**WHAT YOU NEED TO DO**
When you restate the entries that follow, keep every word exactly and drop the pictures.

**RECORD SET**
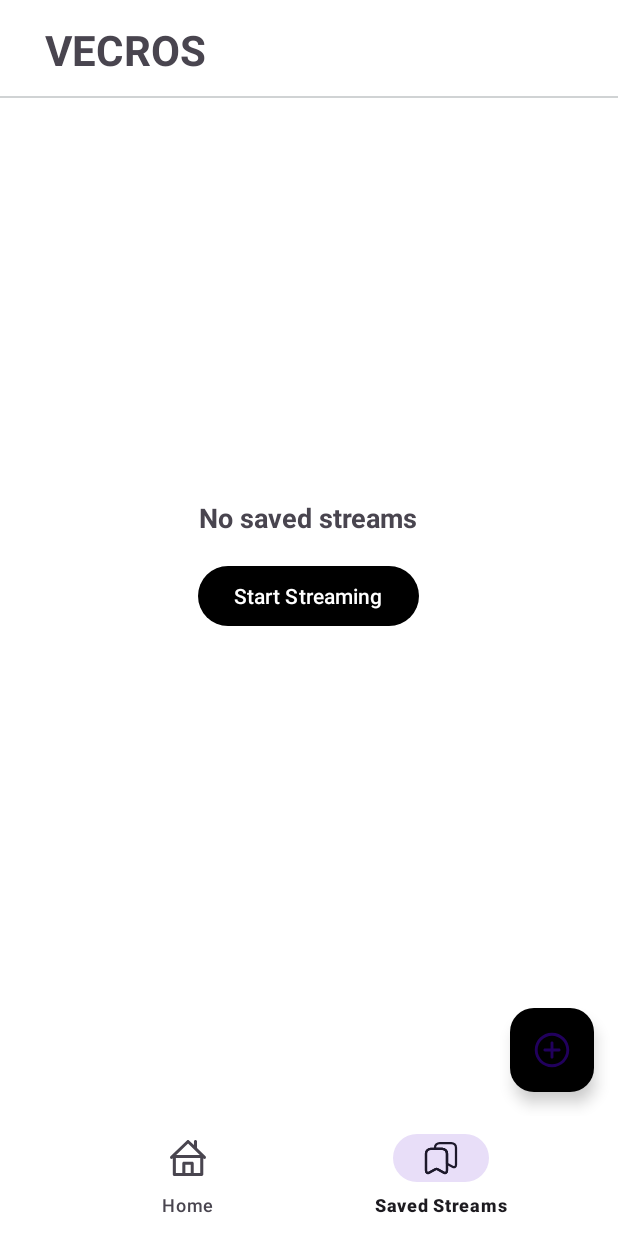
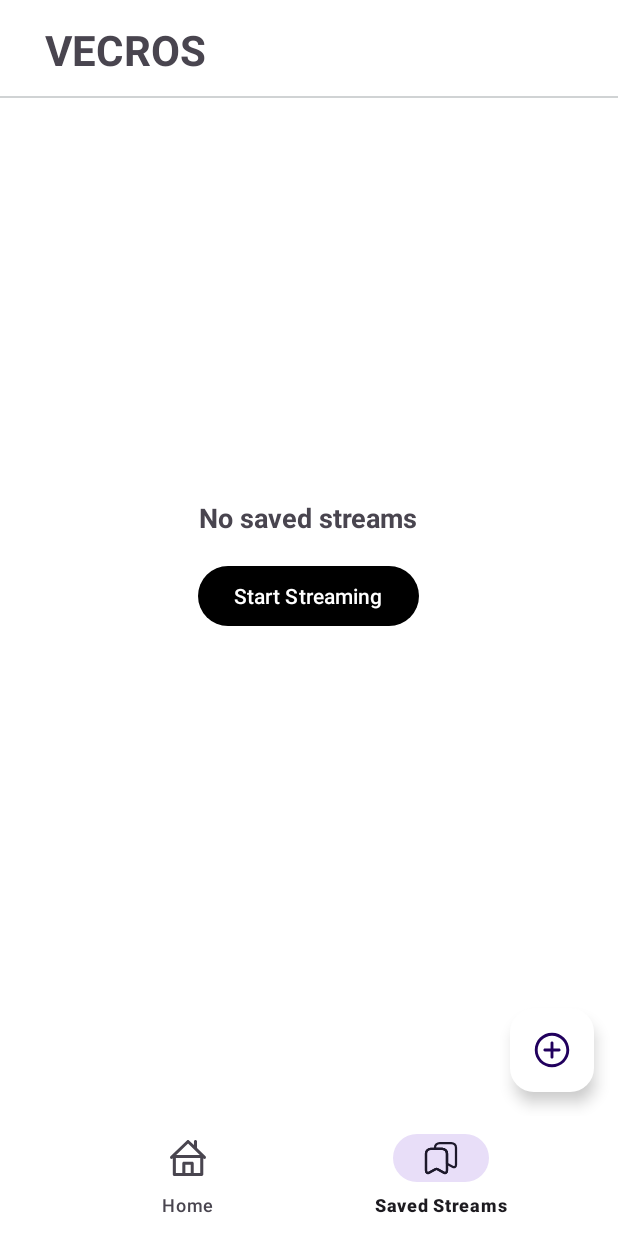
Before and after one commit to Tanishq-13/VercosAssignment, an Android app: the screen it shows after launch (MainActivity), item 2 of the bottom bar chosen, on a phone screen of 412 x 824 dp. Run offline under Robolectric (Android 15) with nearby library versions, the phone set to English and light mode, and no system bars; our stand-ins replace Room's generated code, sdp/ssp sizes.

Commit message:
VercosRSTP video streaming

```diff
--- a/app/src/main/res/drawable/add_button_svgrepo_com.xml
+++ b/app/src/main/res/drawable/add_button_svgrepo_com.xml
@@ -2,6 +2,6 @@
 
     <path android:fillColor="#000000" android:pathData="M256,11C120.9,11 11,120.9 11,256s109.9,245 245,245s245,-109.9 245,-245S391.1,11 256,11zM256,460.2c-112.6,0 -204.2,-91.6 -204.2,-204.2S143.4,51.8 256,51.8S460.2,143.4 460.2,256S368.6,460.2 256,460.2z"/>
 
-    <path android:fillColor="@color/white" android:pathData="m357.6,235.6h-81.2v-81.2c0,-11.3 -9.1,-20.4 -20.4,-20.4 -11.3,0 -20.4,9.1 -20.4,20.4v81.2h-81.2c-11.3,0 -20.4,9.1 -20.4,20.4s9.1,20.4 20.4,20.4h81.2v81.2c0,11.3 9.1,20.4 20.4,20.4 11.3,0 20.4,-9.1 20.4,-20.4v-81.2h81.2c11.3,0 20.4,-9.1 20.4,-20.4s-9.1,-20.4 -20.4,-20.4z"/>
+    <path android:fillColor="#FFFFFFFF" android:pathData="m357.6,235.6h-81.2v-81.2c0,-11.3 -9.1,-20.4 -20.4,-20.4 -11.3,0 -20.4,9.1 -20.4,20.4v81.2h-81.2c-11.3,0 -20.4,9.1 -20.4,20.4s9.1,20.4 20.4,20.4h81.2v81.2c0,11.3 9.1,20.4 20.4,20.4 11.3,0 20.4,-9.1 20.4,-20.4v-81.2h81.2c11.3,0 20.4,-9.1 20.4,-20.4s-9.1,-20.4 -20.4,-20.4z"/>
 
 </vector>
--- a/app/src/main/res/layout/fragment_saved_stream.xml
+++ b/app/src/main/res/layout/fragment_saved_stream.xml
@@ -50,7 +50,7 @@
         android:layout_height="wrap_content"
         android:layout_margin="16dp"
         android:src="@drawable/add_button_svgrepo_com"
-        android:backgroundTint="@color/black"
+        android:backgroundTint="@color/white"
         app:layout_constraintBottom_toBottomOf="parent"
         app:layout_constraintEnd_toEndOf="parent" />
 
```
Also changed, not shown: app/src/main/java/com/example/vecrosassignment/videoplayer/VideoPlayerActivity.java (+12 -2 lines).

**TASK RESULT**
Before and after one commit to Tanishq-13/VercosAssignment, an Android app: the screen it shows after launch (MainActivity), item 2 of the bottom bar chosen, on a phone screen of 412 x 824 dp. Run offline under Robolectric (Android 15) with nearby library versions, the phone set to English and light mode, and no system bars; our stand-ins replace Room's generated code, sdp/ssp sizes.

Commit message:
VercosRSTP video streaming

```diff
--- a/app/src/main/res/drawable/add_button_svgrepo_com.xml
+++ b/app/src/main/res/drawable/add_button_svgrepo_com.xml
@@ -2,6 +2,6 @@
 
     <path android:fillColor="#000000" android:pathData="M256,11C120.9,11 11,120.9 11,256s109.9,245 245,245s245,-109.9 245,-245S391.1,11 256,11zM256,460.2c-112.6,0 -204.2,-91.6 -204.2,-204.2S143.4,51.8 256,51.8S460.2,143.4 460.2,256S368.6,460.2 256,460.2z"/>
 
-    <path android:fillColor="@color/white" android:pathData="m357.6,235.6h-81.2v-81.2c0,-11.3 -9.1,-20.4 -20.4,-20.4 -11.3,0 -20.4,9.1 -20.4,20.4v81.2h-81.2c-11.3,0 -20.4,9.1 -20.4,20.4s9.1,20.4 20.4,20.4h81.2v81.2c0,11.3 9.1,20.4 20.4,20.4 11.3,0 20.4,-9.1 20.4,-20.4v-81.2h81.2c11.3,0 20.4,-9.1 20.4,-20.4s-9.1,-20.4 -20.4,-20.4z"/>
+    <path android:fillColor="#FFFFFFFF" android:pathData="m357.6,235.6h-81.2v-81.2c0,-11.3 -9.1,-20.4 -20.4,-20.4 -11.3,0 -20.4,9.1 -20.4,20.4v81.2h-81.2c-11.3,0 -20.4,9.1 -20.4,20.4s9.1,20.4 20.4,20.4h81.2v81.2c0,11.3 9.1,20.4 20.4,20.4 11.3,0 20.4,-9.1 20.4,-20.4v-81.2h81.2c11.3,0 20.4,-9.1 20.4,-20.4s-9.1,-20.4 -20.4,-20.4z"/>
 
 </vector>
--- a/app/src/main/res/layout/fragment_saved_stream.xml
+++ b/app/src/main/res/layout/fragment_saved_stream.xml
@@ -50,7 +50,7 @@
         android:layout_height="wrap_content"
         android:layout_margin="16dp"
         android:src="@drawable/add_button_svgrepo_com"
-        android:backgroundTint="@color/black"
+        android:backgroundTint="@color/white"
         app:layout_constraintBottom_toBottomOf="parent"
         app:layout_constraintEnd_toEndOf="parent" />
 
```
Also changed, not shown: app/src/main/java/com/example/vecrosassignment/videoplayer/VideoPlayerActivity.java (+12 -2 lines).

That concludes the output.